It’s been more than 200 years since the first successful test of a vaccine against smallpox, and since then, vaccines have become one of the most important means of preventing and eradicating infectious diseases, ranging from minor ailments like the flu to devastating ones like polio.
With new Massachusetts state regulations allowing pharmacists to administer a broad range of immunizations, Walgreens has significantly expanded vaccine availability at all of its 165 locations across the state, and now is offering immunizations daily for 12 vaccines currently recommended by the Centers for Disease Control and Prevention, the retail pharmacy operator announced Wednesday.
It seems that many U.S. adults are unaware of what inoculations are government-recommended vaccinations, while more than half are not diligent about regular checkups with their primary care physician, according to a Walgreens survey.
“You vs. Flu … you win with a flu shot!” Of course, patients aren’t the only winners now that pharmacies are actively touting their flu shot and other vaccination services. It’s quick. It’s easy. And it’s driving the number of flu shots delivered each season.
McNeil Consumer Healthcare, the maker of Zyrtec, on Wednesday announced that actress Kate Walsh and beauty expert Rebekah George will address "allergy face" — the beauty challenges that can come along with typical allergy symptoms — during a live webcast April 10 at 8 p.m. EST on Ustream, a live interactive broadcast platform.
The release by Walgreens of case studies that detail how retail pharmacy can expand access to immunizations is obviously important on several fronts, but it really makes one stop and wonder: What could be done if laws didn't vary by state in terms of what types of vaccinations pharmacists can deliver?
An intranasal vaccine that includes four weakened strains of influenza could do a better job in protecting children from the flu than current vaccines, research released Tuesday by St. Louis University found.
Walgreens on Tuesday released case studies presented last week before the Centers for Disease Control and Prevention's 2012 National Immunization Conference on how retail pharmacy can expand access to immunizations and help support disease-prevention initiatives.

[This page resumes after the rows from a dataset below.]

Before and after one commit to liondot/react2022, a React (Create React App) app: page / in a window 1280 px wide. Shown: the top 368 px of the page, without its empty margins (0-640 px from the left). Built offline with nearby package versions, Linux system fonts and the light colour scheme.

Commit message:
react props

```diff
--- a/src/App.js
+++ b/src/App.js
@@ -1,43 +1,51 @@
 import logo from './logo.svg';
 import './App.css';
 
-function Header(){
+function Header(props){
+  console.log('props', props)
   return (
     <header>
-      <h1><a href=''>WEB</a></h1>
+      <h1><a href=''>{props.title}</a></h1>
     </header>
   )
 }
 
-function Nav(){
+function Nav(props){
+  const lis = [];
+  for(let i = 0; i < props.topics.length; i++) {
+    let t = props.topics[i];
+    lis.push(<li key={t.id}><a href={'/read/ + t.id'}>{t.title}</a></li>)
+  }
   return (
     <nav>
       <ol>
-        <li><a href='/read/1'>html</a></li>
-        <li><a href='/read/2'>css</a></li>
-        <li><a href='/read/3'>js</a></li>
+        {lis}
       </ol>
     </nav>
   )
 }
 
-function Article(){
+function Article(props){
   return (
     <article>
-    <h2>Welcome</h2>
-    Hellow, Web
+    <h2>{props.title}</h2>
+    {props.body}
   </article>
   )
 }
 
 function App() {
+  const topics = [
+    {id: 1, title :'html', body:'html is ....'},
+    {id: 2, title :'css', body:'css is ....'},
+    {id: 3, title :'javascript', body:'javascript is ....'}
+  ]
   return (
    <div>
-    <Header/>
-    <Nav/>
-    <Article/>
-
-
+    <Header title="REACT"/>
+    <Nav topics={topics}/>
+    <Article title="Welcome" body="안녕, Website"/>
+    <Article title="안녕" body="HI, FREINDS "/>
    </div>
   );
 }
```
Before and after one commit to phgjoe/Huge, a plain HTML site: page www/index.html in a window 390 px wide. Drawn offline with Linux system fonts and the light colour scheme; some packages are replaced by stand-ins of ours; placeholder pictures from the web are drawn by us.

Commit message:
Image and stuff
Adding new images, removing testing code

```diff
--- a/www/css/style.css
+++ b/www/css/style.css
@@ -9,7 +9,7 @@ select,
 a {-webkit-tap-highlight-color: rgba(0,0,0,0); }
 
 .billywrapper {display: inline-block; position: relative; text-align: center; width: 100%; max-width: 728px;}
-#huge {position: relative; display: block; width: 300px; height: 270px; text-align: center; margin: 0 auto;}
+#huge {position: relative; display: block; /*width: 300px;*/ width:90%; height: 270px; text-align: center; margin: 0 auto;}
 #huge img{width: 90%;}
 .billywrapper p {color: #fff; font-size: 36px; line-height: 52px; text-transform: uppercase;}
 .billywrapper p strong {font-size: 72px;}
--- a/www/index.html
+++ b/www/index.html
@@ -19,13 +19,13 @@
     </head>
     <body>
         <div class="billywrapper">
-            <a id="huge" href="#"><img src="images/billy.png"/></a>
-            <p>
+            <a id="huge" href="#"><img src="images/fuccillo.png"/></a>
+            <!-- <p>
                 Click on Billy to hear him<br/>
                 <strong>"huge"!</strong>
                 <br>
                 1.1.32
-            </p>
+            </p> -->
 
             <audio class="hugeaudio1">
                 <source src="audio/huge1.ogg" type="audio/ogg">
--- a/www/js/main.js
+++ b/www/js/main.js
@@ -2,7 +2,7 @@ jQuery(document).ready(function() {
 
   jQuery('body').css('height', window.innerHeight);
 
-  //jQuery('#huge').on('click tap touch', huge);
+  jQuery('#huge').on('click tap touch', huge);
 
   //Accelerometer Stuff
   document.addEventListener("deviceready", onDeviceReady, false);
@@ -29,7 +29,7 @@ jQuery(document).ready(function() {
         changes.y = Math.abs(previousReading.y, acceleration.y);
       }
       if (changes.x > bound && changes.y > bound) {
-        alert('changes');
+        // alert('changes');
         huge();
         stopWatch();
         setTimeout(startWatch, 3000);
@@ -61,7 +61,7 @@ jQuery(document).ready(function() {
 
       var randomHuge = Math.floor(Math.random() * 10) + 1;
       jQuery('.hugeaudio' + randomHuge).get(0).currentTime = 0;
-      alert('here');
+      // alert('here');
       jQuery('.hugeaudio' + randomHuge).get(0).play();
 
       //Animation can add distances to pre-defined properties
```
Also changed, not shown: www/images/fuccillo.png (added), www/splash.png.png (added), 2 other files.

A mild winter may be setting the stage for a particularly strong spring allergy season for sufferers allergic to tree pollens and mold. The incidence of seasonal allergy has been soft of late, but IMS Health is predicting a significant uptick in allergy sufferers in the coming months.
As pharmacies become increasingly involved in flu shots, retail-based clinics are expanding into other areas of vaccination — such as vaccines to help protect against human papillomavirus, meningitis and pneumonia — to further meet the healthcare needs of patients.
More pharmacy retailers are offering allergy screenings to their patients at no charge. And while the cost for the testing can be considerable — allergy screenings can run upward of $500 — the service is an additional way pharmacies and clinics can get closer to the communities they serve by offering an important service to parents.
In preparation for spring, the American College of Allergy, Asthma and Immunology on Friday noted that avoiding certain fruits and vegetables, installing the proper air filters, closing the windows, filling any allergy prescriptions and consulting with an allergist can all prevent the delay of allergy symptom relief for more than 35 million Americans who suffer from seasonal allergies.
As of the beginning of February, the cough-cold season had yet to materialize and illness levels were only just beginning to climb. If that’s the case, then an expected illness peak in late February/early March would make the 2011-2012 cough, cold and flu season one of the later-peaking seasons in recent years.
The news that MinuteClinic is urging parents and guardians to protect their children and themselves by getting the proper vaccination is important as it not only addresses a serious health concern, but also underscores the valuable role that retail-based health clinics can play in health care.